The global crisis, social protection and jobs


  • Joseph STIGLITZ

    1. Columbia University; Chair of the Commission of Experts of the President of the United Nations General Assembly on Reforms of the International Monetary and Financial System; and winner of the 2001 Nobel Prize in Economic Sciences.
    Search for more papers by this author

  • This article is based on an address to the Governing Body of the ILO, delivered in Geneva on 12 March 2009 on the occasion of the award to the author of the 2008 ILO Decent Work Research Prize.

  • Responsibility for opinions expressed in signed articles rests solely with their authors and publication does not constitute an endorsement by the ILO.


Policy responses to the global financial meltdown of 2008 and the collapse of aggregate demand have largely been driven by domestic interests. Resurgent protectionism, bank bail-outs and national-level stimulus packages are distorting competition and incentives to the detriment of developing countries, much-needed spending on social protection and, ultimately, rapid global economic recovery.
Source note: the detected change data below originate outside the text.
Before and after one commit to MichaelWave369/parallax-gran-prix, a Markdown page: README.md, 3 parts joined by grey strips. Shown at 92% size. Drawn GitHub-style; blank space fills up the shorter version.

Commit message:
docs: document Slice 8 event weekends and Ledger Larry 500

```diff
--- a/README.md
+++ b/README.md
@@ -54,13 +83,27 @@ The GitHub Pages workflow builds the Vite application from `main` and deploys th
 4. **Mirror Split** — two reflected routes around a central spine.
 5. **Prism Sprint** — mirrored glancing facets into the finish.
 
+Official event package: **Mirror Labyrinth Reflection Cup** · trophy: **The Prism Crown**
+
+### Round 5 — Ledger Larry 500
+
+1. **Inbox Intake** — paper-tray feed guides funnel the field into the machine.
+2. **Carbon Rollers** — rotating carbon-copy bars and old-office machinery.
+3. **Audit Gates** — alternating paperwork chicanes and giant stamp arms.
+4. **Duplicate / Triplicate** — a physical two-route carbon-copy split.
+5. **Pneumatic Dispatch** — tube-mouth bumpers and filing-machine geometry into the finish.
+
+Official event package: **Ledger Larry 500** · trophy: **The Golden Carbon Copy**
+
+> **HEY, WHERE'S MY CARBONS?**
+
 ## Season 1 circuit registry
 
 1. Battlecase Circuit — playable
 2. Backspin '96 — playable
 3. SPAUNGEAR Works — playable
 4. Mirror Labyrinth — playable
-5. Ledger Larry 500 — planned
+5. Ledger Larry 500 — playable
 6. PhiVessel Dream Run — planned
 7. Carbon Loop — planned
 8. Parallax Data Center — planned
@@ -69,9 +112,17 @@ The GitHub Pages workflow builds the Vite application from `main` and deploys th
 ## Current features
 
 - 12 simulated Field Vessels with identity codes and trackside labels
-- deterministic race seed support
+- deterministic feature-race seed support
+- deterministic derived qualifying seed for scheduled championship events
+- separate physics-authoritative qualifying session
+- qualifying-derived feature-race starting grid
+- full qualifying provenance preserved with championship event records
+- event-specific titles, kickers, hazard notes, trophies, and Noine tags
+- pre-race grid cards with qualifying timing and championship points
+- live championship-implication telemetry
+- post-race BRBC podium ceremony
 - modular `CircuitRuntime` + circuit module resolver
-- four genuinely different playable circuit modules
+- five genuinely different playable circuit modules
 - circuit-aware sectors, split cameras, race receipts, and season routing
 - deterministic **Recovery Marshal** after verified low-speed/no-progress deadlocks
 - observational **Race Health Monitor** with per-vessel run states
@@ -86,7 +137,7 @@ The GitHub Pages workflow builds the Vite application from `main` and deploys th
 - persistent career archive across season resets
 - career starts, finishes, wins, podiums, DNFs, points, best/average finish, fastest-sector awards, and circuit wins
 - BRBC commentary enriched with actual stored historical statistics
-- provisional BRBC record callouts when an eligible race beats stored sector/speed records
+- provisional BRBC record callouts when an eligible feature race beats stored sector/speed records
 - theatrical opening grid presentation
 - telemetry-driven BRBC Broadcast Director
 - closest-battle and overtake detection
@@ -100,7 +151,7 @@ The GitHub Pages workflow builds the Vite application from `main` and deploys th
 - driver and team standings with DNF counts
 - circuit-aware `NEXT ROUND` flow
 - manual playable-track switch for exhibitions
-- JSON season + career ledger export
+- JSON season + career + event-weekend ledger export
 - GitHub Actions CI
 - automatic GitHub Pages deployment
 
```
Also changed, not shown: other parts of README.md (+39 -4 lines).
Warning against underestimation of the job-destruction potential of the current crisis, the author argues for a truly global stimulus package, together with a rethink of economic paradigms and regulatory policies, financial assistance to developing countries, a less constraining IMF, and stronger social protection as an automatic stabilizer of economies.